= TASK STATEMENT =
Report each line of the listing below that holds "pass".
Start of Block
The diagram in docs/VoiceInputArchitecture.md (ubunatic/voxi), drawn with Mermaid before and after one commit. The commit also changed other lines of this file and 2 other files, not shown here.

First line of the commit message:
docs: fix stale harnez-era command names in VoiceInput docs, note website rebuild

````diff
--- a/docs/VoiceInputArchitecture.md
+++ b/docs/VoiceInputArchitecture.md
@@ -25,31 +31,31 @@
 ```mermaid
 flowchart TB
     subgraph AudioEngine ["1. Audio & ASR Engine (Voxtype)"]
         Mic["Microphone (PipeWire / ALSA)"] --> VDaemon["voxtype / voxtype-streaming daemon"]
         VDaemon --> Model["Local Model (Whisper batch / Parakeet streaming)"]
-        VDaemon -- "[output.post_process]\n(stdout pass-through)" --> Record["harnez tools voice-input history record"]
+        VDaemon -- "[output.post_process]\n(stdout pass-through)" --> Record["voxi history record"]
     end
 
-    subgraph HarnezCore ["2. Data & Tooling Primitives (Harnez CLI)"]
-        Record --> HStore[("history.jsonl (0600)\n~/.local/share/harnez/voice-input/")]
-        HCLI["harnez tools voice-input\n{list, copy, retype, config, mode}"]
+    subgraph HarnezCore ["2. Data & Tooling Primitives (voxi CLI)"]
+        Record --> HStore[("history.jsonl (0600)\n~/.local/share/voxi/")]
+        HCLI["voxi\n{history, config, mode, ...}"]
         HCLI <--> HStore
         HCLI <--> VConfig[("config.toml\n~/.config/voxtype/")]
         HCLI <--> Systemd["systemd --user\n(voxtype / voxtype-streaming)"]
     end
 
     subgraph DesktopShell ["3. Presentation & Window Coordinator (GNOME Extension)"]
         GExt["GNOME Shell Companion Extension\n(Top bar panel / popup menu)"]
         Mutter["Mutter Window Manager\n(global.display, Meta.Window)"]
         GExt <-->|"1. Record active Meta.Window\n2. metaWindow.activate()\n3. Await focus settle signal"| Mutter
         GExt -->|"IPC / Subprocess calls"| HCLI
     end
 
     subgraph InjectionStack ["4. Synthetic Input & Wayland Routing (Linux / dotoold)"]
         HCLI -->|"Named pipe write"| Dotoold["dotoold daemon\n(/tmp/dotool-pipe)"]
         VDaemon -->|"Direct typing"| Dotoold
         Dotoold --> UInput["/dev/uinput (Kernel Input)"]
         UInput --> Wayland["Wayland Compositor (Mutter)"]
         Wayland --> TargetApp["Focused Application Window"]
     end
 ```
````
End of Block
= ANSWER =
-        VDaemon -- "[output.post_process]\n(stdout pass-through)" --> Record["harnez tools voice-input history record"]
+        VDaemon -- "[output.post_process]\n(stdout pass-through)" --> Record["voxi history record"]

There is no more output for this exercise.